**Your task:** Gather each line of the entries below that includes "after".

**The data:**
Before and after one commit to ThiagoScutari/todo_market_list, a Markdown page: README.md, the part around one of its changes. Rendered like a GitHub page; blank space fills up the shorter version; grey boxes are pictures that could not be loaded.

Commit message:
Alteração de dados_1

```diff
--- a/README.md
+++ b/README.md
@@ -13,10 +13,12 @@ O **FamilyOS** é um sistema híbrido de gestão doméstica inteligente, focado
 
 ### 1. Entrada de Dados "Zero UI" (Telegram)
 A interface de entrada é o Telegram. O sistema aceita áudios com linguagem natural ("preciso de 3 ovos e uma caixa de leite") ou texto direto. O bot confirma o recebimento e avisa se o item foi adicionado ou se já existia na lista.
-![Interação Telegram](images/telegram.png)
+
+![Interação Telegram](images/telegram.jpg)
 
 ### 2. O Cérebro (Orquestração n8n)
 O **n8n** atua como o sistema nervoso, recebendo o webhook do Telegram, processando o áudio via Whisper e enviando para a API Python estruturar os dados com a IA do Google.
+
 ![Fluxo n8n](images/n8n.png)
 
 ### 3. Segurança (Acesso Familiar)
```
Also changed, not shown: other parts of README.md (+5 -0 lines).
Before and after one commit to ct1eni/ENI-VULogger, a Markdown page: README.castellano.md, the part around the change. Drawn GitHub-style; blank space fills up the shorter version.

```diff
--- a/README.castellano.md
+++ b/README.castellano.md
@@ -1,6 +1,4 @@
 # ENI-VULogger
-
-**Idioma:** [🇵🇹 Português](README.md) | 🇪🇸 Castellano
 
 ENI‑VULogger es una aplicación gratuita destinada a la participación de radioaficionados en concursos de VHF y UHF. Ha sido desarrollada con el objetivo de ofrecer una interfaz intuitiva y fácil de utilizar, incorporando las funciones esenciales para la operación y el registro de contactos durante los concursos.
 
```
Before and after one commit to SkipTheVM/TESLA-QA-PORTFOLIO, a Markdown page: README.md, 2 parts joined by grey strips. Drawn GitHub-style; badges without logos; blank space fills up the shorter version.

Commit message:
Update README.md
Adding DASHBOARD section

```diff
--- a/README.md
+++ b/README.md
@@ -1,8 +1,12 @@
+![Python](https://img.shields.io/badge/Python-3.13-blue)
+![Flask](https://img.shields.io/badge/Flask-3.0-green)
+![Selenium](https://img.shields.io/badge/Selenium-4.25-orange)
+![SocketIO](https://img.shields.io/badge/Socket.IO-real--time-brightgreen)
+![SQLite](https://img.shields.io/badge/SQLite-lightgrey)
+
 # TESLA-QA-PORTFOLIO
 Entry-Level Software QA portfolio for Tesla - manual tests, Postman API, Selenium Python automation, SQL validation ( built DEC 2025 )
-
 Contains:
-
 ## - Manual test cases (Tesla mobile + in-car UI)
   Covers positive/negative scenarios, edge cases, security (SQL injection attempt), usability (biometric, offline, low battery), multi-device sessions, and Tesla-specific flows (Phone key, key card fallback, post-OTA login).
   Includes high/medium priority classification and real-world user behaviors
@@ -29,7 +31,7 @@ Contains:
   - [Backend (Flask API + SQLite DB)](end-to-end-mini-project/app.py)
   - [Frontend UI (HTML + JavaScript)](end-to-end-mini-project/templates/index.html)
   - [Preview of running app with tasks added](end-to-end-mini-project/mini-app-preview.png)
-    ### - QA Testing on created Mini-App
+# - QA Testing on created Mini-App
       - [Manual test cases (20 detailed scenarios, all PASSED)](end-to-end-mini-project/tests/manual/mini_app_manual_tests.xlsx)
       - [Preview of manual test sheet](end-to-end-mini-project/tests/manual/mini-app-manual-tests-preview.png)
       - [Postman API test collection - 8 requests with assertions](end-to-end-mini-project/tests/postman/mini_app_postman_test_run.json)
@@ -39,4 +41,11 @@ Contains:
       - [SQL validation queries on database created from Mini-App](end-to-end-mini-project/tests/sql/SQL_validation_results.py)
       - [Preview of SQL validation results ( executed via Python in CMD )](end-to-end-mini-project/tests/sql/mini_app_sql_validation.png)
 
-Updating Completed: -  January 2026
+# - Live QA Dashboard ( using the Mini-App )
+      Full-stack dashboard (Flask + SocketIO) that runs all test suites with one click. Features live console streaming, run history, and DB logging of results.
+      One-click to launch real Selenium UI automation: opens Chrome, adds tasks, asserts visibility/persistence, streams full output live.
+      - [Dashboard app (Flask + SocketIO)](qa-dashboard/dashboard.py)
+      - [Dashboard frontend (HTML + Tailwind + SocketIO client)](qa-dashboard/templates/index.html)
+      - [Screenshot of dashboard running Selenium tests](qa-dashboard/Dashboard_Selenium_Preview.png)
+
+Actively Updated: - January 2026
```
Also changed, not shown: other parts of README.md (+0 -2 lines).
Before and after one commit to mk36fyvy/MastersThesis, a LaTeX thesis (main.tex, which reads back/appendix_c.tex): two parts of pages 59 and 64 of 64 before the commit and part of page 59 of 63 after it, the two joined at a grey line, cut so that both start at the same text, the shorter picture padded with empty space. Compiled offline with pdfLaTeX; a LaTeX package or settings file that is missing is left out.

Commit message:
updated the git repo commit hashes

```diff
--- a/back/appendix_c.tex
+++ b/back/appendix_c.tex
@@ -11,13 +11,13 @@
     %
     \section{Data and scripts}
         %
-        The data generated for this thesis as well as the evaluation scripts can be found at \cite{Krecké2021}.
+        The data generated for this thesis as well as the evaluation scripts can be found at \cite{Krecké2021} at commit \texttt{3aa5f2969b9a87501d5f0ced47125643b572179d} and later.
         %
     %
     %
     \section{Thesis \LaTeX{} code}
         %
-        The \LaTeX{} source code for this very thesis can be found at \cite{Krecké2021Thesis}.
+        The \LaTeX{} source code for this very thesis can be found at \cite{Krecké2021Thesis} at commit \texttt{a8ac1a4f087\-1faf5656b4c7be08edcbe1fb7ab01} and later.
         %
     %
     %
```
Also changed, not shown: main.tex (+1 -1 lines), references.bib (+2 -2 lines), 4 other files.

**Response area:**
Before and after one commit to ThiagoScutari/todo_market_list, a Markdown page: README.md, the part around one of its changes. Rendered like a GitHub page; blank space fills up the shorter version; grey boxes are pictures that could not be loaded.
Before and after one commit to ct1eni/ENI-VULogger, a Markdown page: README.castellano.md, the part around the change. Drawn GitHub-style; blank space fills up the shorter version.
Before and after one commit to SkipTheVM/TESLA-QA-PORTFOLIO, a Markdown page: README.md, 2 parts joined by grey strips. Drawn GitHub-style; badges without logos; blank space fills up the shorter version.
Before and after one commit to mk36fyvy/MastersThesis, a LaTeX thesis (main.tex, which reads back/appendix_c.tex): two parts of pages 59 and 64 of 64 before the commit and part of page 59 of 63 after it, the two joined at a grey line, cut so that both start at the same text, the shorter picture padded with empty space. Compiled offline with pdfLaTeX; a LaTeX package or settings file that is missing is left out.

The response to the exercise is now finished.